- February 28, 2006, Timothy J. Walker, TJWalker & Assoc. Inc.
Last month I presented the cases for rough over smooth in preventing slip and scratching problems (see "Are You Rough Enough?"). Even though rough surfaces have a bad reputation, rough is better than smooth to fight lubrication from air or liquid lubrication. But is rough the best solution?
Creating a rougher roller surface from machining or bead blasting is effective and inexpensive, but rough surfaces do have drawbacks. Rough surfaces can prove difficult to clean, both from snagging your cleaning cloths and collecting crud in their deeper valleys. The reduced contact area can be good for release properties but bad for heat transfer. The machined and blasted rough surface profiles get much of their peak-to-valley difference from a limited number of peaks. Even a small amount of wear or applying a thin, hard coat will reduce their Ra and lubrication-preventing powers significantly. Creating a specific Ra value from machining or blasting may be difficult to repeat from lot to lot or supplier to supplier.
So, how else can you fight an air or liquid lubrication beside simple roughening techniques? For a quick change in roller roughness, try a roller wrap. By far the most popular choice is masking tape. Masking tape is inexpensive, has a low tack adhesive that is removed easily (if you don’t leave it exposed to UV light too long or bake it on), and it conforms easily to the roller’s surface. Masking tape also creates two levels of roughness from both the tape roughness and the ridges or grooves of the tape thickness.
Other popular choices for roller wraps include fabrics (including cheesecloth and sailcloth); netting (including pantyhose); abrasive tapes (such as emery cloth or safety walk tread); cork; and embossed rubber tape.
Roller wraps have some drawbacks. They can wear or fall off, sending bits of debris out the door with your product. Wraps may insulate any desired heat transfer or create more (or less) electrostatic charging or dissipation. Acknowledging these drawbacks, roller wraps remain a quick, inexpensive solution.
For a long-term solution with consistent performance, add grooves or ridges to your roller. Ridges and grooves are cut into your roller materials, whether steel, aluminum, or rubber, and can be hard-coated without changing their performance significantly.
Any grooved or ridged surface is defined by four variables: pitch, depth, width, and angle. Whether a cut pattern is a groove or a ridge depends on what percentage of the surface is raised or recessed. Grooved surfaces are far more common, since a web can span a small gap without much deflection, but even the narrowest ridge can wrinkle a thin web.
To prevent lubrication, I look for a fine groove pattern, with a 10–20 pitch (grooves per inch). I’ve found at this pitch, a groove depth of 5 mils/in. of radius (same for groove depth) works to prevent air lubrication in even extremely high speed-to-tension ratios. I’ve seen rollers with big grooves and small pitch. The big grooves seem more than adequate to channel away unwanted air, but the distance between grooves, even at 1 in., is too far for air to travel in the short contact time on the roller, reducing the expected benefit.

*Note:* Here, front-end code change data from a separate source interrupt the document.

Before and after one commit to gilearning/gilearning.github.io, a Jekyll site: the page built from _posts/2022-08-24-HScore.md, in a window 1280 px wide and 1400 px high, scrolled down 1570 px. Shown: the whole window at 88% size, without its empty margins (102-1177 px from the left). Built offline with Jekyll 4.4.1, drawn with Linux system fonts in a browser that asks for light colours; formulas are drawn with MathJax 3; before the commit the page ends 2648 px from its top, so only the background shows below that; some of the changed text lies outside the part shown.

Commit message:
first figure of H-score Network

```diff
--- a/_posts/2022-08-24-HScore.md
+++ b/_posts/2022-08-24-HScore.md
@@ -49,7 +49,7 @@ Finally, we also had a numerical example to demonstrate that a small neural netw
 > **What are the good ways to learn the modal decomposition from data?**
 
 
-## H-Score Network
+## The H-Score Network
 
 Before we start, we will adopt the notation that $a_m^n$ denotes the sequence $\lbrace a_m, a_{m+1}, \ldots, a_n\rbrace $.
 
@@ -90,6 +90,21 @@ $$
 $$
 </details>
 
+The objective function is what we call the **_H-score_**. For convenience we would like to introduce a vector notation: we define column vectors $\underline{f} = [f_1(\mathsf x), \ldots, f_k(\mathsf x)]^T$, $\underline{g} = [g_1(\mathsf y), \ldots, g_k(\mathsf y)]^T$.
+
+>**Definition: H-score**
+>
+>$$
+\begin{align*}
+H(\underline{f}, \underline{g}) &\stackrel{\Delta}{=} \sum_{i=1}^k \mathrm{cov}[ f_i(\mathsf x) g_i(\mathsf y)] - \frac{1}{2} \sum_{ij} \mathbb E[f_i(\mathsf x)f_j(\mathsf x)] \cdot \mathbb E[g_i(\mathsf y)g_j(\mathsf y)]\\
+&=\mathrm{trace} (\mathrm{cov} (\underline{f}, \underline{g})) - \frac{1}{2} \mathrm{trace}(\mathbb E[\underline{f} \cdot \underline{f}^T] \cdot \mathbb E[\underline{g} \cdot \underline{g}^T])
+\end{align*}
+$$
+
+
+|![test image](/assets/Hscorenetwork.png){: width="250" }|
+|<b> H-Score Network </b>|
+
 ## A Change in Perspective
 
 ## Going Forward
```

What groove angle is best? Axial grooves can be noisy; annular hoop grooves may catch and hold wrinkles. Chevron pattern grooves are a good choice, and diamond patterns are the most popular.
Consider a car tire. Grooving or tread, not roughness, is the engineered solution to prevent lubrication. Grooved rollers are also a well-engineered solution.
Timothy J. Walker has 20+ years of experience in web handling processes. He specializes in web handling education, process development, and production problem solving. Contact him at 651/686-5400; email@example.com; tjwa.com.